.

14. 0
Originally Posted by jeff goldblum
I learned my double salchow far easier than I did the double toe loop; the latter took a long time. On the other hand, when I learned triples, the toe loop came rather easily and the salchow was a bit tougher to nail down. I think the technique changes a bit as you're doing either a double or a triple jump. Timing of jumps get adjusted in different ways. It's odd though to think of how many skaters list the triple salchow as their least favorite jump. The three that immediately come to mind are Kristi Yamaguchi, Angela Nikodinov, and Ann Patrice McDonough, perhaps Caroline Zhang as well. And I'm sure there are others.
I've observed similar situations at my rink. Most of the skaters (particularly the girls) struggle with the double toe despite having pretty good double up through to Lutz.

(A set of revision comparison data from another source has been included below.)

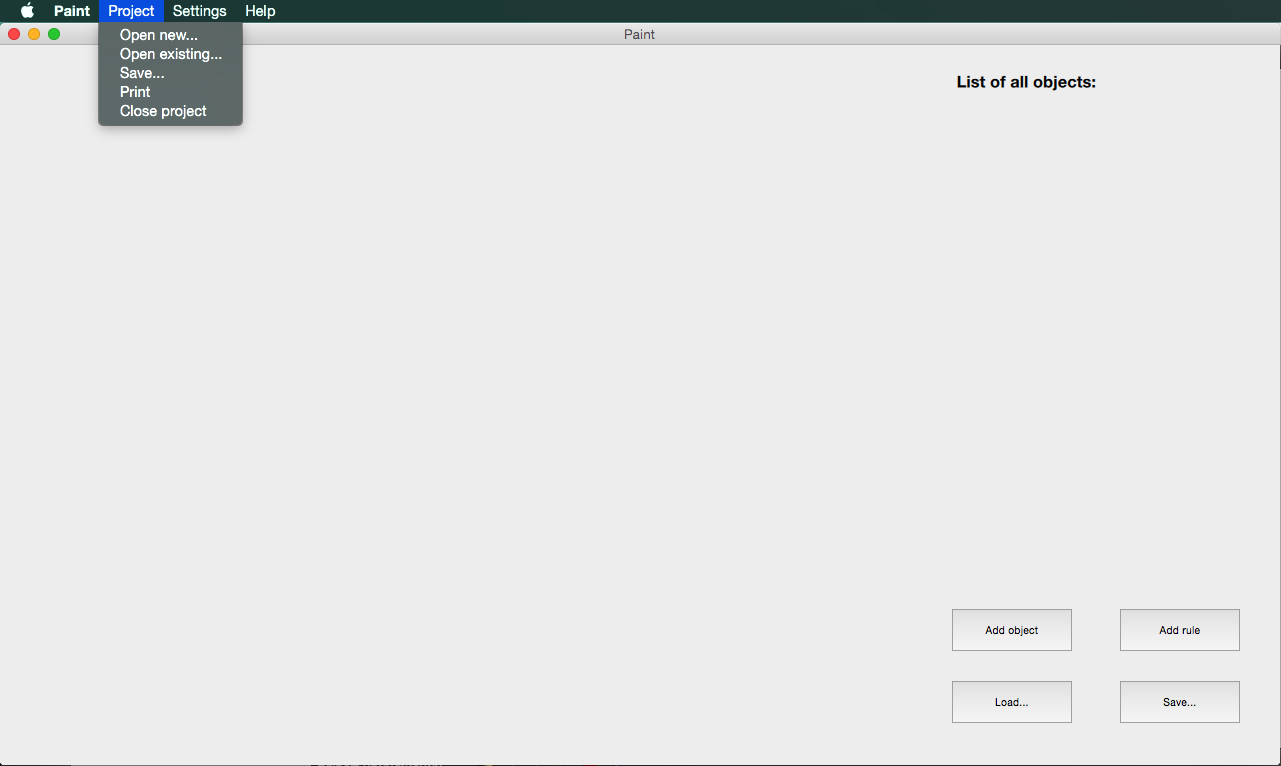
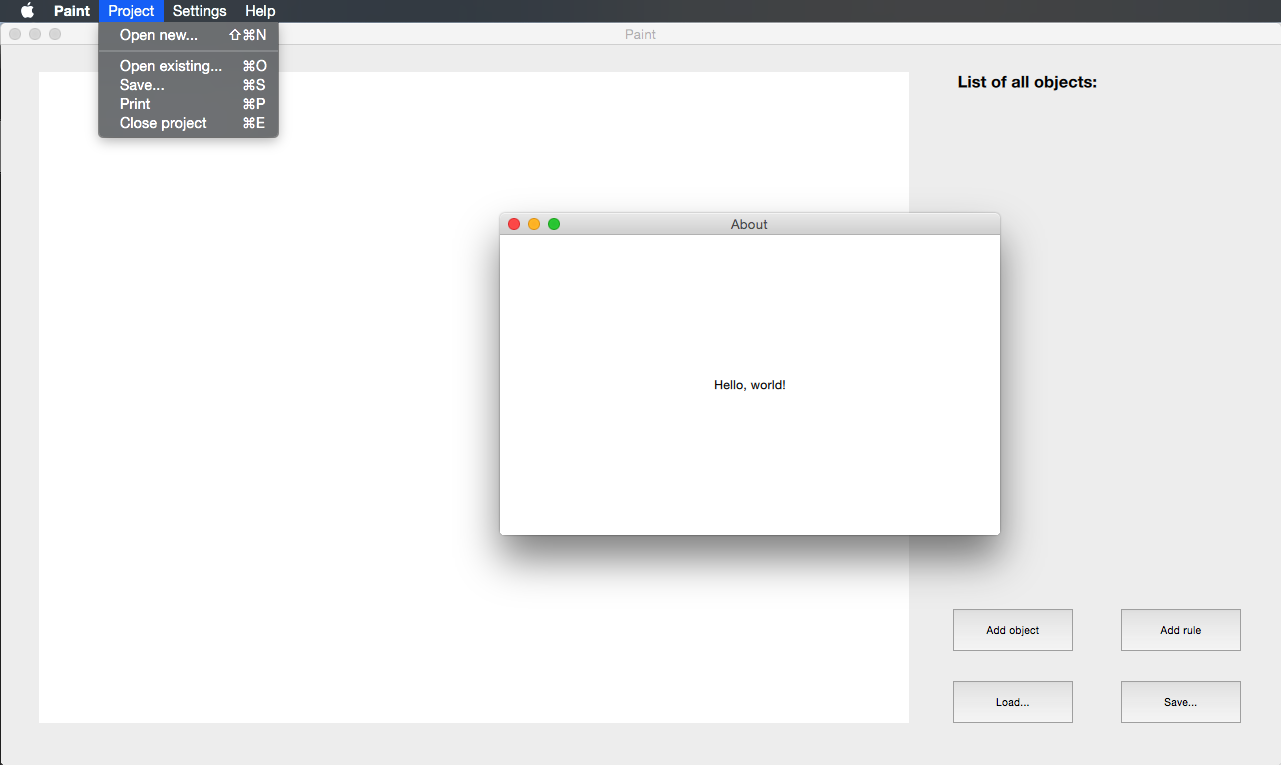
[8]
Added new window «About»

diff --git a/qt/main.qml b/qt/main.qml
@@ -4,8 +4,10 @@ import QtQuick.Controls 1.2
 ApplicationWindow
 {
     visible: true
+
     width: 1280
     height: 720
+
     title: qsTr("Paint")
 
     menuBar: MenuBar
@@ -16,26 +18,32 @@ ApplicationWindow
             MenuItem
             {
                 text: qsTr("&Open new...")
+                shortcut: "Ctrl+Shift+N"
                 onTriggered: console.log("Open action triggered");
             }
+            MenuSeparator {}
             MenuItem
             {
                 text: qsTr("&Open existing...")
+                shortcut: "Ctrl+O"
                 onTriggered: console.log("Open action triggered");
             }
             MenuItem
             {
                 text: qsTr("&Save...")
+                shortcut: "Ctrl+S"
                 onTriggered: console.log("Save action triggered");
             }
             MenuItem
             {
                 text: qsTr("&Print")
+                shortcut: "Ctrl+P"
                 onTriggered: console.log("Print action triggered");
             }
             MenuItem
             {
                 text: qsTr("Close project")
+                shortcut: "Ctrl+E"
                 onTriggered: console.log("Close action triggered");
             }
         }
@@ -46,10 +54,12 @@ ApplicationWindow
             MenuItem
             {
                 text: qsTr("&Change language")
+                shortcut: "Alt+L"
             }
             MenuItem
             {
                 text: qsTr("&Change GUI")
+                shortcut: "Alt+G"
             }
         }
 
@@ -70,11 +80,11 @@ ApplicationWindow
 Item
 {
     id: workspace
-    x: 38
-    y: 27
-    width: 870
-    height: 651
-    }
+    x: -291
+    y: -369
+    width: 1616
+    height: 1344
+}
 
     ToolButton
     {
@@ -84,7 +94,7 @@ Item
         width: 120
         height: 42
         text: "Add object"
-        scale: 1
+        activeFocusOnPress: true
     }
 
     ToolButton
@@ -95,6 +105,7 @@ Item
         width: 120
         height: 42
         text: "Load..."
+        activeFocusOnPress: true
     }
 
     ToolButton
@@ -105,6 +116,7 @@ Item
         width: 120
         height: 42
         text: "Add rule"
+        activeFocusOnPress: true
     }
 
     ToolButton
@@ -115,6 +127,7 @@ Item
         width: 120
         height: 42
         text: "Save..."
+        activeFocusOnPress: true
     }
 
     Text {
@@ -123,11 +136,21 @@ Item
         y: 27
         width: 288
         height: 506
-        text: qsTr(" List of all objects:")
+        text: " List of all objects:"
+        enabled: true
         font.bold: true
         horizontalAlignment: Text.AlignLeft
         wrapMode: Text.NoWrap
         textFormat: Text.PlainText
         font.pixelSize: 16
+    }
+
+    Rectangle {
+        id: rectangle1
+        x: 38
+        y: 27
+        width: 870
+        height: 651
+        color: "#ffffff"
     }
 }

diff --git a/qt/About.qml b/qt/About.qml
@@ -1,0 +1,31 @@
+import QtQuick 2.3
+import QtQuick.Controls 1.2
+
+ApplicationWindow
+{
+    id: about
+    title: qsTr("About")
+
+    visible: true
+
+    Rectangle
+    {
+        x: 0
+        y: 0
+        width: 500
+        height: 300
+
+        Text {
+            id: text1
+            x: 8
+            y: 8
+            width: 484
+            height: 284
+            text: qsTr("Hello, world!")
+            horizontalAlignment: Text.AlignHCenter
+            verticalAlignment: Text.AlignVCenter
+            textFormat: Text.RichText
+            font.pixelSize: 12
+        }
+    }
+}

diff --git a/qt/main.cpp b/qt/main.cpp
@@ -7,6 +7,7 @@ int main(int argc, char *argv[])
 
     QQmlApplicationEngine engine;
     engine.load(QUrl(QStringLiteral("qrc:/main.qml")));
+    engine.load(QUrl(QStringLiteral("qrc:/About.qml")));
 
     return app.exec();
 }
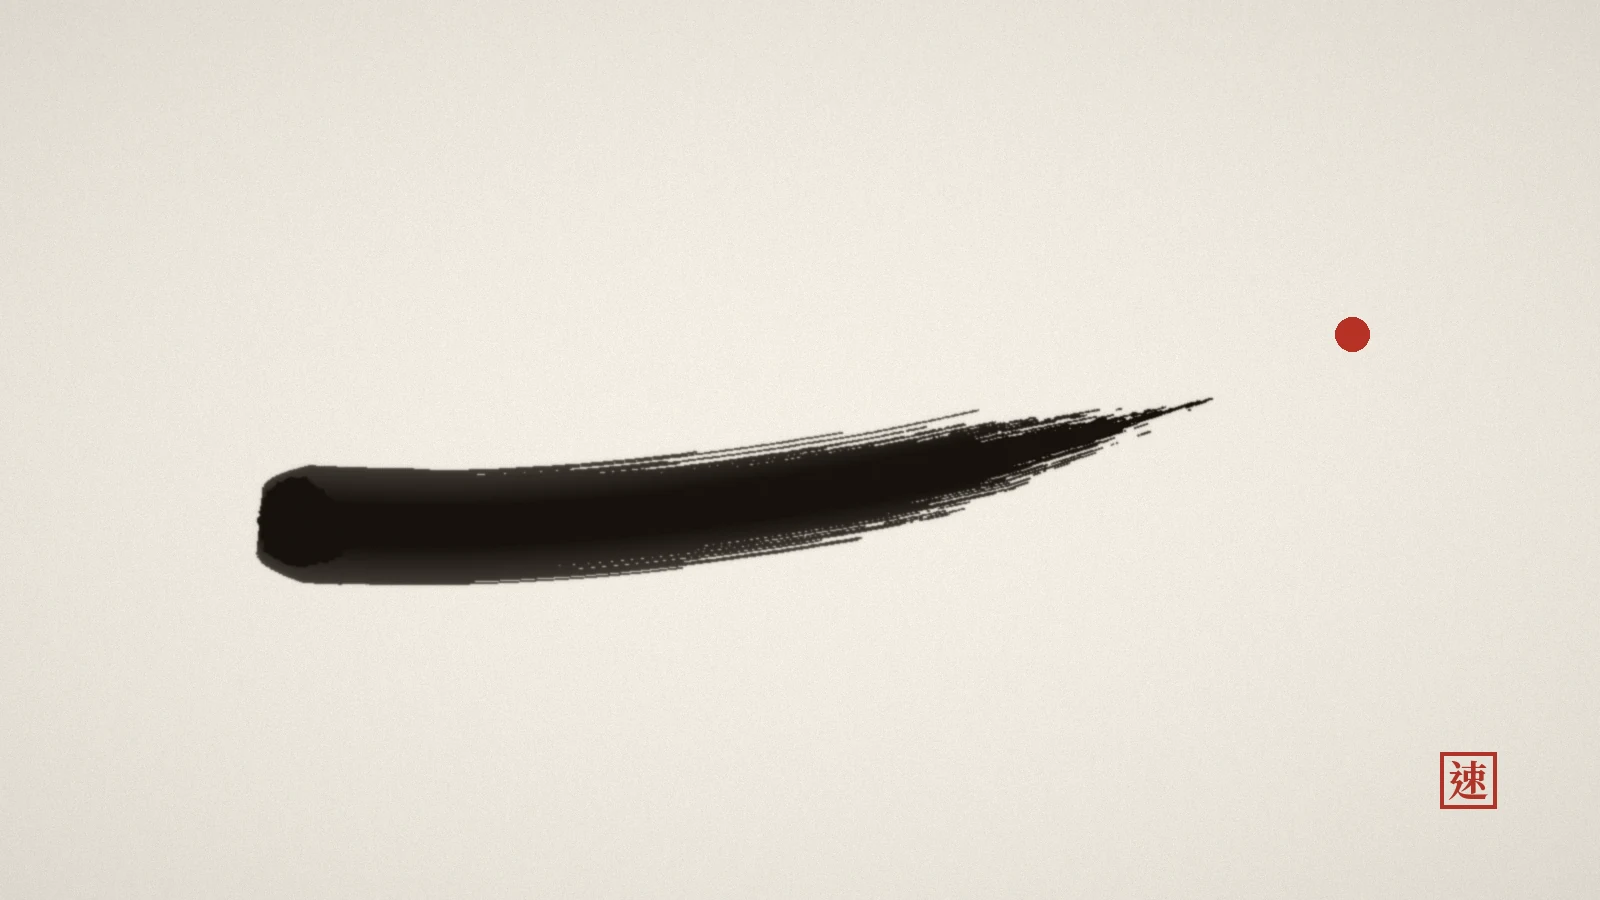
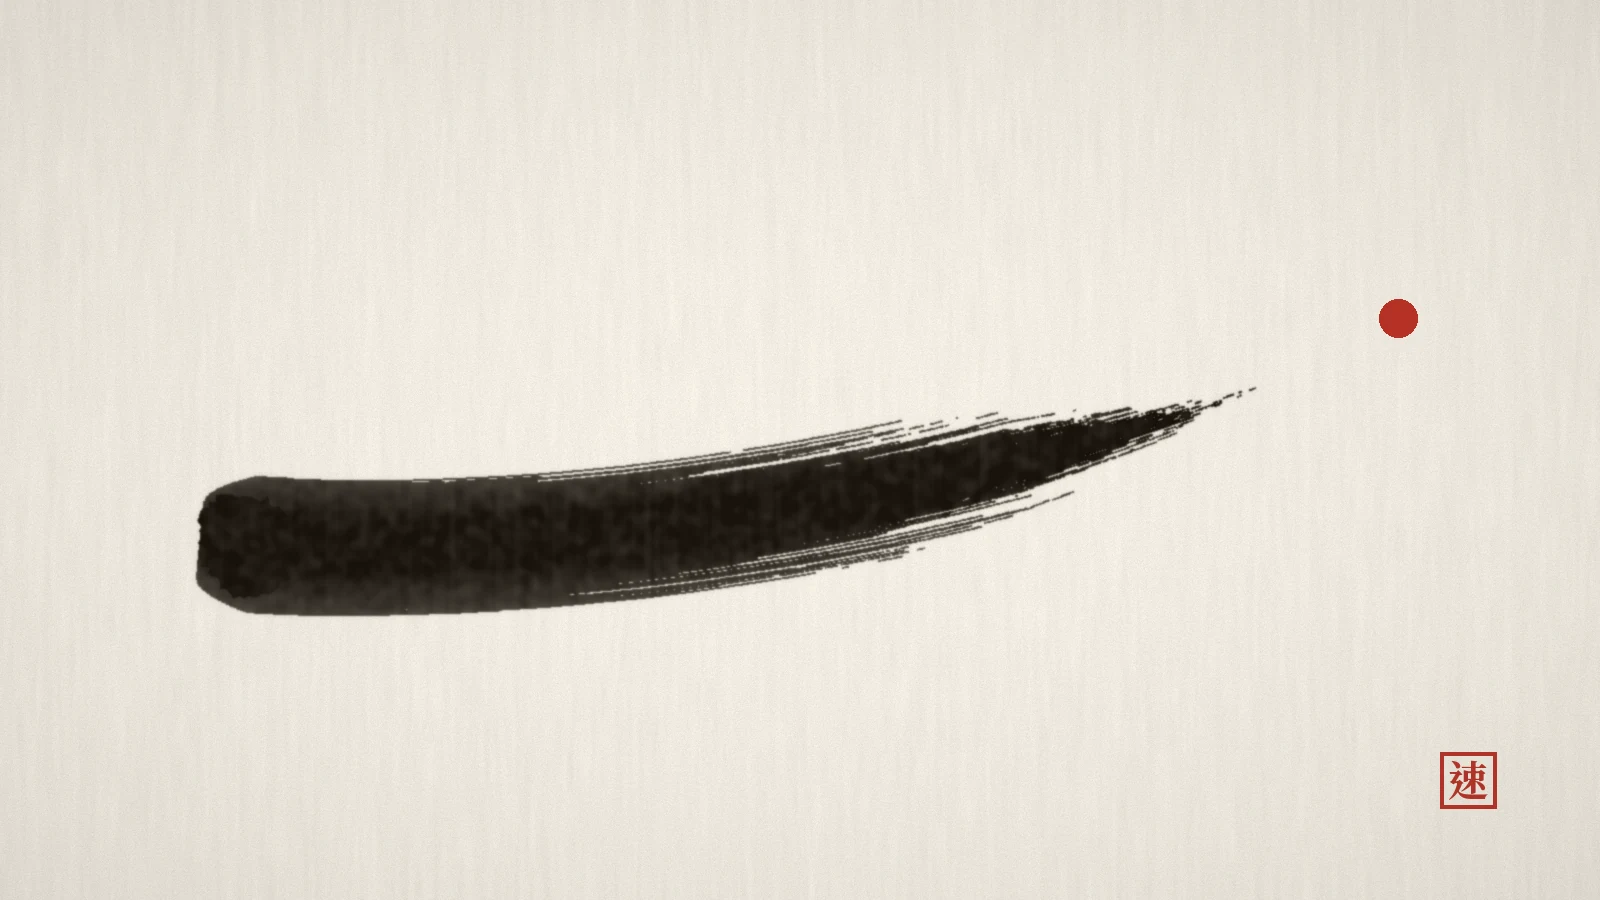
Megakernel cover: paper fibres and ink texture of the series, a larger stroke; its generator in docs/
Claude-Session: https://claude.ai/code/session_01Y2UvzxbmKnKZUoNbCx3aJ6

Changed region(s): [[0.125, 0.4356, 0.7812, 0.6844], [0.8125, 0.3422, 0.9062, 0.4044]]

diff --git a/docs/megakernel_cover.py b/docs/megakernel_cover.py
@@ -1,0 +1,137 @@
+"""Ink-wash cover for "A Megakernel per Model" (笔墨 series): 一笔 — separate pale dabs, with gaps, gathering into one
+continuous dark stroke that ends in a red dot; a red seal with 一. 1600x900 WebP + 1200x630 JPEG."""
+import math
+import sys
+
+import numpy as np
+from PIL import Image, ImageDraw, ImageFilter
+
+W, H = 1600, 900
+FONT = sys.argv[3] if len(sys.argv) > 3 else 'NotoSerifTC.ttf'
+rng = np.random.default_rng(20261118)
+
+
+def blur(a, r):
+    im = Image.fromarray(np.clip(a * 255, 0, 255).astype(np.uint8))
+    return np.asarray(im.filter(ImageFilter.GaussianBlur(r)), dtype=np.float32) / 255
+
+
+def paper():
+    base = np.array([244, 239, 228], np.float32) / 255
+    # vertical fibres: column noise stretched along y
+    cols = rng.normal(0, 1, (H // 40 + 2, W // 2)).astype(np.float32)
+    fib = np.asarray(Image.fromarray(((cols - cols.min()) / (cols.max() - cols.min()) * 255).astype(np.uint8)).resize((W, H), Image.BICUBIC), np.float32) / 255
+    fib = blur(fib, 1.6) - 0.5
+    streak = np.repeat(rng.normal(0, 1, (1, W)).astype(np.float32), H, 0)
+    streak = blur((streak - streak.min()) / (streak.max() - streak.min()), 2.5) - 0.5
+    grain = rng.normal(0, 1, (H, W)).astype(np.float32) * 0.012
+    shade = 1 - 0.07 * fib - 0.05 * streak - grain
+    # a soft vignette
+    yy, xx = np.mgrid[0:H, 0:W]
+    v = 1 - 0.05 * (((xx - W / 2) / W) ** 2 + ((yy - H / 2) / H) ** 2) * 4
+    return np.clip(base[None, None, :] * (shade * v)[..., None], 0, 1)
+
+
+def bezier(p, n):
+    t = np.linspace(0, 1, n)[:, None]
+    p = np.asarray(p, np.float32)
+    return ((1 - t) ** 3) * p[0] + 3 * ((1 - t) ** 2) * t * p[1] + 3 * (1 - t) * t ** 2 * p[2] + t ** 3 * p[3]
+
+
+def smooth_noise(n, scale):
+    k = max(3, int(scale))
+    x = rng.random(n + 2 * k)
+    return np.convolve(x, np.ones(k) / k, mode="same")[k:n + k] * 2 - 1
+
+
+def stroke(ink, pts, width, darkness, dry=0.5, bristles=80, head=1.0, wet=0.7, press=None):
+    """A brush stroke: a pressed head, a solid wet body, dry-brush streaks (飞白) at the edges and towards the end."""
+    layer = Image.new("L", (W, H), 0)
+    d = ImageDraw.Draw(layer)
+    n = len(pts)
+    tang = np.gradient(pts, axis=0)
+    tang /= np.linalg.norm(tang, axis=1, keepdims=True) + 1e-9
+    norm = np.stack([-tang[:, 1], tang[:, 0]], 1)
+    s = np.linspace(0, 1, n)
+    # width: quick swell after the head, slow thinning to the tail
+    prof = np.clip(np.minimum(0.45 + 0.55 * np.minimum(s / 0.05, 1) ** 0.6, (1 - s) / 0.28), 0.04, 1) ** 0.7
+    if press is not None:
+        prof = prof * press(s)
+    wobble = smooth_noise(n, n / 6) * width * 0.04
+    centre = pts + norm * wobble[:, None]
+    # wet body: a filled polygon over the part of the stroke that still has ink
+    m = int(n * wet)
+    core = 0.62
+    rough_l = 1 + 0.07 * smooth_noise(m, 7)
+    rough_r = 1 + 0.07 * smooth_noise(m, 7)
+    left = centre[:m] + norm[:m] * (prof[:m] * rough_l * width * core / 2)[:, None]
+    right = centre[:m] - norm[:m] * (prof[:m] * rough_r * width * core / 2)[:, None]
+    d.polygon([tuple(p) for p in np.vstack([left, right[::-1]])], fill=235)
+    # bristles over the full width
+    for b in range(bristles):
+        off = (b + rng.random()) / bristles * 2 - 1
+        edge = abs(off)
+        life = 1 - dry * (0.15 + 0.85 * edge ** 1.3) * rng.uniform(0.35, 1.0)
+        gap = smooth_noise(n, rng.uniform(6, 22))
+        thresh = -1 + 1.6 * np.clip((s - life * 0.55) / max(1e-3, 1 - life * 0.55), 0, 1) ** 1.5 + 0.5 * edge * dry
+        alive = (s < life) & (gap > thresh)
+        lw = max(2, int(width / bristles * rng.uniform(1.6, 3.2)))
+        val = int(255 * (0.75 + 0.25 * (1 - edge)))
+        for i in range(n - 1):
+            if alive[i]:
+                o = off * prof[i] * width / 2
+                d.line([tuple(centre[i] + norm[i] * o), tuple(centre[i + 1] + norm[i + 1] * o)], fill=val, width=lw)
+    # the entry (起笔): a tilted, slightly irregular oval where the brush was pressed down
+    ang = math.atan2(tang[0][1], tang[0][0]) + math.radians(38)
+    cx, cy = centre[0] + tang[0] * width * 0.36
+    th = np.linspace(0, 2 * np.pi, 72, endpoint=False)
+    rad = 1 + 0.06 * np.cos(3 * th + rng.uniform(0, 6)) + 0.04 * rng.normal(0, 1, th.size)
+    rx, ry = width * 0.5 * head, width * 0.44 * head
+    ex, ey = rx * rad * np.cos(th), ry * rad * np.sin(th)
+    poly = [(cx + x * math.cos(ang) - y * math.sin(ang), cy + x * math.sin(ang) + y * math.cos(ang)) for x, y in zip(ex, ey)]
+    d.polygon(poly, fill=235)
+    m = np.asarray(layer, np.float32) / 255
+    m = 0.88 * blur(m, 0.9) + 0.12 * blur(m, 3.0)             # ink settles into the paper
+    ink[:] = 1 - (1 - ink) * (1 - darkness * np.clip(m * 1.1, 0, 1))
+
+
+def seal(img, x, y, size, glyph="速"):
+    """A small red seal in the series' style: a square frame with the character in red (朱文)."""
+    from PIL import ImageFont
+    d = ImageDraw.Draw(img)
+    red = (176, 52, 41)
+    d.rectangle([x, y, x + size, y + size], outline=red, width=max(3, size // 13))
+    f = ImageFont.truetype(FONT, int(size * 0.74))
+    try:
+        f.set_variation_by_name("Bold")
+    except Exception:
+        pass
+    l, t, r, bb = d.textbbox((0, 0), glyph, font=f)
+    d.text((x + (size - (r - l)) / 2 - l, y + (size - (bb - t)) / 2 - t), glyph, font=f, fill=red)
+
+
+def main(out_webp, out_jpg):
+    img = paper()
+    ink = np.zeros((H, W), np.float32)
+    # one fast stroke across the frame: pressed in at the left, flying white as the brush races to the right
+    path = bezier([(200, 540), (540, 572), (980, 500), (1330, 360)], 760)
+    stroke(ink, path, 136, 0.97, dry=1.0, bristles=170, head=0.8, wet=0.45)
+    # ink takes the paper's texture: mottled where the fibres soak it up
+    mott = blur(rng.random((H, W)).astype(np.float32), 3.5)
+    mott = (mott - mott.mean()) / (mott.std() + 1e-6)
+    vert = np.repeat(rng.normal(0, 1, (1, W)).astype(np.float32), H, 0)
+    vert = blur((vert - vert.min()) / (vert.max() - vert.min()), 1.5) - 0.5
+    ink = np.clip(ink * (1 - 0.022 * mott - 0.10 * vert * ink), 0, 1)
+    img = img * (1 - ink[..., None] * np.array([0.90, 0.92, 0.95])[None, None, :])
+    out = Image.fromarray((np.clip(img, 0, 1) * 255).astype(np.uint8))
+    d = ImageDraw.Draw(out)
+    cx, cy, r = 1398, 318, 19                                 # the token: a red dot past the stroke's end
+    d.ellipse([cx - r, cy - r, cx + r, cy + r], fill=(181, 50, 38))
+    seal(out, 1440, 752, 56)
+    out.save(out_webp, "WEBP", quality=88, method=6)
+    og = out.resize((1200, 675), Image.LANCZOS).crop((0, 22, 1200, 652))
+    og.save(out_jpg, "JPEG", quality=88)
+
+
+if __name__ == "__main__":
+    main(sys.argv[1], sys.argv[2])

It seems that they just don't get the same height on the toe-loop that they do on their other doubles.

Originally Posted by Mafke
BTW, has there ever been an elite international skater with the toe-loop as nemisis jump? I can think of examples for all the other jumps but not the toeloop.
Well i'm not sure if you might count Mao Asada in there because of her toe-axel but she has fixed that.

The other skater that came to mind when you asked was Amber Corwin. Although she didn't skate under COP i've no doubt she'd have struggled to get the triple toe ratified given her technique issues with the jump.

Ant

15. 0
Originally Posted by antmanb
Well i'm not sure if you might count Mao Asada in there because of her toe-axel but she has not fixed that.
The other skater that came to mind when you asked was Amber Corwin. Although she didn't skate under COP i've no doubt she'd have struggled to get the triple toe ratified given her technique issues with the jump.
I guess Meissner toe-axled too. But by nemisis jump I mean a jump a skater leaves out because they can't do it or they fall on it. I think CoP as it has evolved has changed the calculations somewhat with the question being less "Can I land it?" to "Can I rotate it?"

IIRC Corwin did compete under CoP (at least when it was being beta-tested) in fact (drawing on my big store o' useless trivia) I'm pretty sure she was a surprise loser in the first ever senior CoP competition when the caller (Urmanov) downgraded most or all of her triples to doubles (the comp was won by .... Jennifer Don?)

Page 1 of 4 1 2 3 4 Last

#### Posting Permissions

• You may not post new threads
• You may not post replies
• You may not post attachments
• You may not edit your posts
•